The Future of Education conversation explores how the education system can ensure every child in the ACT can access the education that will make them the best they can be.
This conversation is broad, seeking voices not normally engaged in discussions about education and includes the lived experiences of students and teachers and the community.
So far we have heard from over 2,500 people across school communities, community organisations and the broader community.
Themes have started to emerge and we now invite you to help us dig a bit deeper by telling us anything that might be missing or anything that is particularly important.
We encourage you to continue to share your ideas, and ask that you encourage your family, friends and colleagues to join the conversation too.
Head online for a full summary of themes and to provide your feedback.
Learning for the future
Many of you told us that students need to be learning the skills that will be necessary in the workplaces of tomorrow. Many academics predict that it will become less important for students to learn content or knowledge, and more important for them to develop the skills to acquire and interpret knowledge.
Starting and changing school can be a challenging and exciting time for students and families, who need to adjust to new roles, identities, expectations and relationships. We’ve heard that the community would like more support and programs for students to help ease their transitions (including between schools and from college into work, training or university).
Many of you want our school system to allow students to learn in a way that is centred on their individual skills and interests so that they develop a love of learning. Many teachers and students told us that they would like more individualised and tailored learning options, including more extended classes for gifted students and more support for students who are struggling.
(In)consistency between schools
We have received feedback about the differences between schools across a number of areas, including what is taught, how each school links with the community and how each school uses data. Feedback has noted the importance of being able to personalise practice to reflect community needs, while also raising questions about whether there are enough frameworks in place to support consistent practice across all schools.

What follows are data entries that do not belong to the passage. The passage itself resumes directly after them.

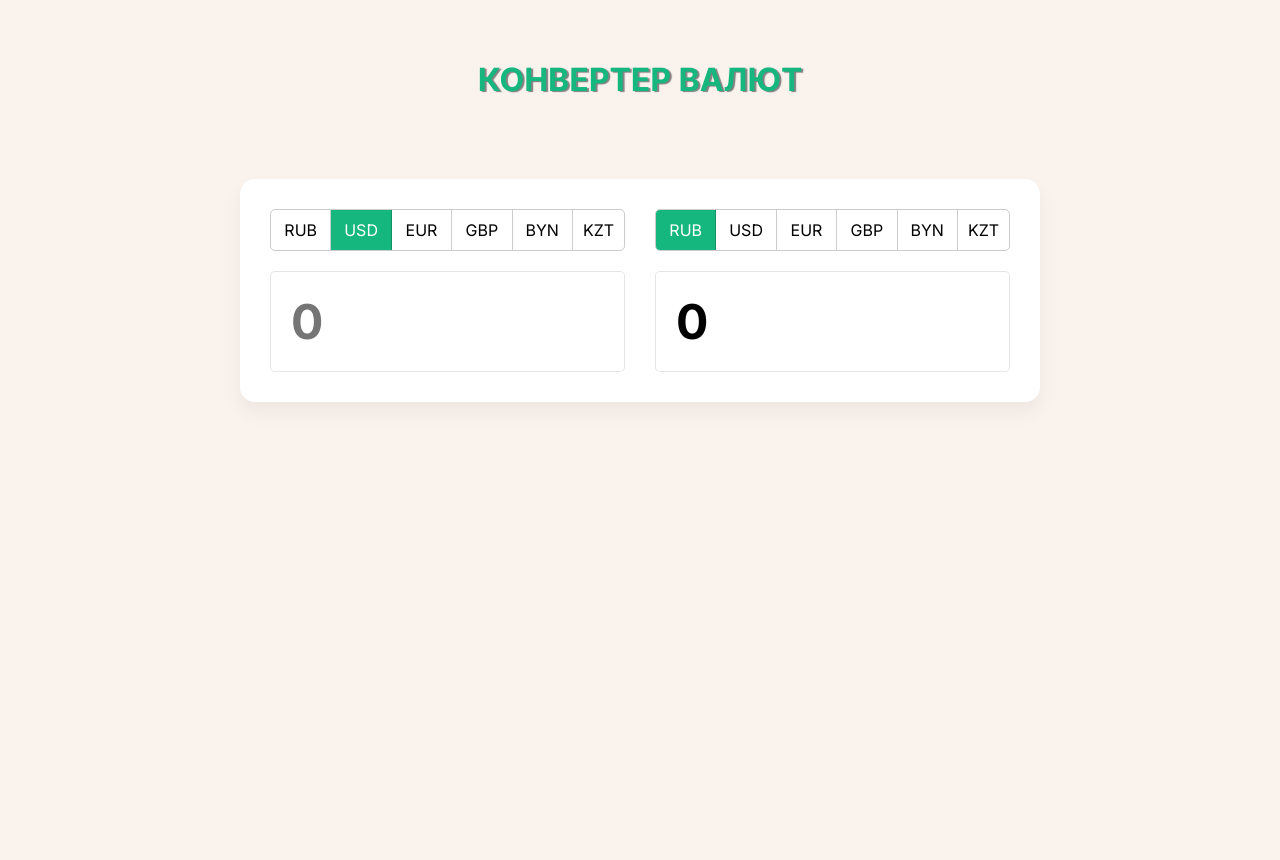
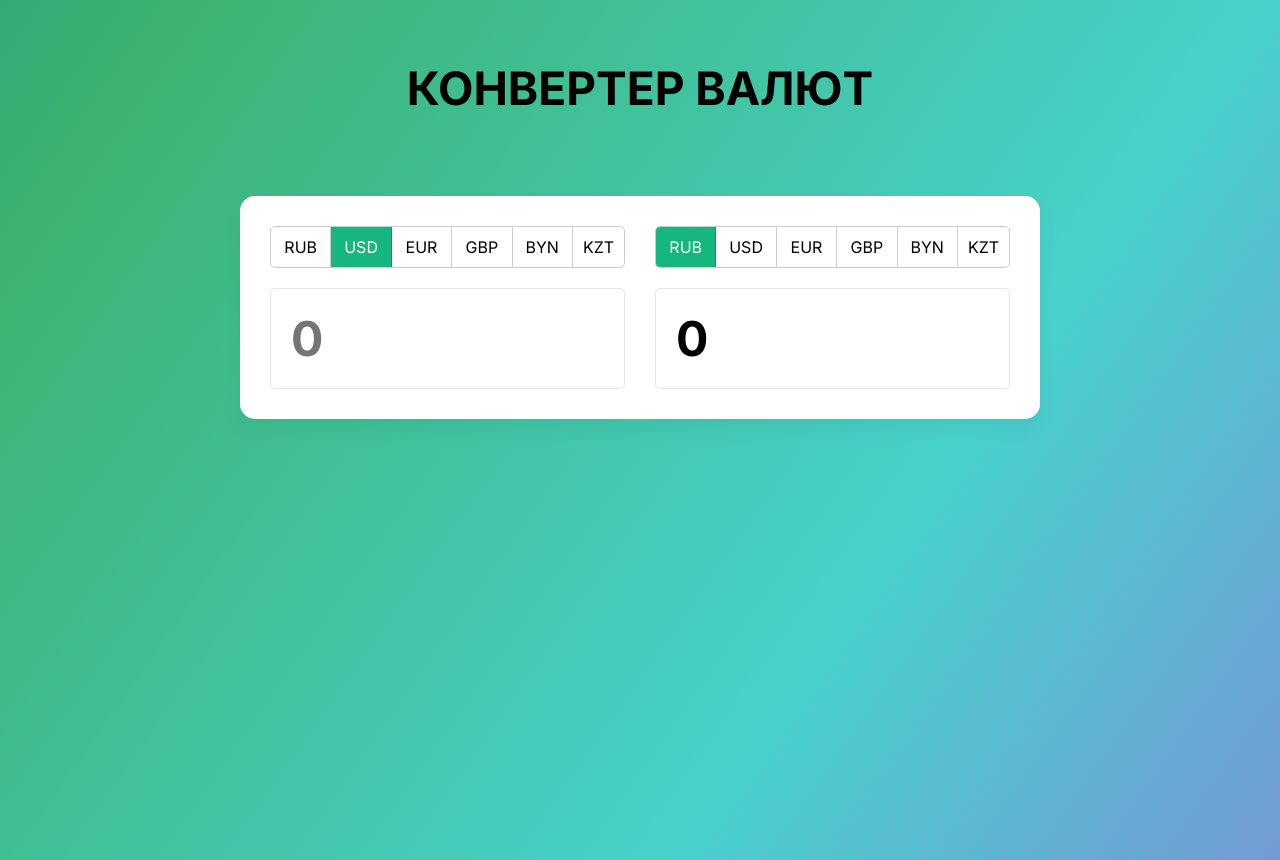
Before and after one commit to glazachevand/react-currency-converter, a React (Create React App) app: page / in a window 1280 px wide. Before the commit the page ends 800 px from the top, so only its background shows below. Built offline with nearby package versions, Linux system fonts and the light colour scheme; no server answers.

Commit message:
background

```diff
--- a/src/index.css
+++ b/src/index.css
@@ -1,13 +1,40 @@
 body {
   margin: 0;
-  font-family: -apple-system, BlinkMacSystemFont, 'Segoe UI', 'Roboto', 'Oxygen',
-    'Ubuntu', 'Cantarell', 'Fira Sans', 'Droid Sans', 'Helvetica Neue',
-    sans-serif;
+  padding: 0;
+  font-family: -apple-system, BlinkMacSystemFont, 'Segoe UI', 'Roboto', 'Oxygen', 'Ubuntu',
+    'Cantarell', 'Fira Sans', 'Droid Sans', 'Helvetica Neue', sans-serif;
   -webkit-font-smoothing: antialiased;
   -moz-osx-font-smoothing: grayscale;
+  background-image: linear-gradient(
+    125deg,
+    #1e90ff,
+    #008080,
+    #3cb371,
+    #48d1cc,
+    #9370db,
+    #dda0dd,
+    #ba55d3,
+    #b22222
+  );
+  background-size: 400% 400%;
+  animation: bganimation 40s linear infinite;
+
+  height: 100vh;
+  overflow: hidden;
+}
+
+@keyframes bganimation {
+  0% {
+    background-position: 0% 50%;
+  }
+  50% {
+    background-position: 100% 50%;
+  }
+  100% {
+    background-position: 0% 50%;
+  }
 }
 
 code {
-  font-family: source-code-pro, Menlo, Monaco, Consolas, 'Courier New',
-    monospace;
+  font-family: source-code-pro, Menlo, Monaco, Consolas, 'Courier New', monospace;
 }
--- a/src/index.scss
+++ b/src/index.scss
@@ -14,8 +14,7 @@ body {
   margin: 60px auto;
   text-align: center;
   text-transform: uppercase;
-  text-shadow: 2px 1px 1px grey;
-  color: #16b67f;
+  font-size: 46px;
 }
 
 .row {
```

Opportunities and pathways for all
You have told us that we need a broader range of programs to meet the diverse needs and desires of our students, particularly those in the ‘margins’ or who are falling behind. You also told us that we need to focus less on university or academia as the pathway after school and to acknowledge different pathways young people take.
Wellbeing and life skills
Feedback has clearly told us that as well as academic skills, you want students to be learning skills around emotional and social wellbeing. This aligns with the research which has shown very strong links between emotional wellbeing and academic performance.
What we should be measuring and evaluating
The feedback clearly shows that parents’ highest priority is that their children are happy, engaged and learning how to learn. Many respondents questioned what assessment data currently tells us and expressed a view that it does not identify the full range of individual students’ progress.
Collaboration and support to meet student need
A lot of feedback discussed the need for a whole of community approach to meeting the complex range of needs of our students and families. You’ve mentioned a need for stronger partnerships with and between ACT Government services as well as between schools and community organisations.
We received overwhelmingly positive comments about our teachers. Many also mentioned the need for ongoing support for teachers, including professional development, collaboration, and training about how to understand and work with complex behaviours.
What is Inclusion?
You’ve said to us that diversity in the student population should be seen as the norm, and as a strength rather than being looked at through a lens of deficit. An opportunity exists to clearly articulate what is meant by successful inclusion within learning environments. ●
This article appeared in ParentACTion Magazine, Term 4, 2017.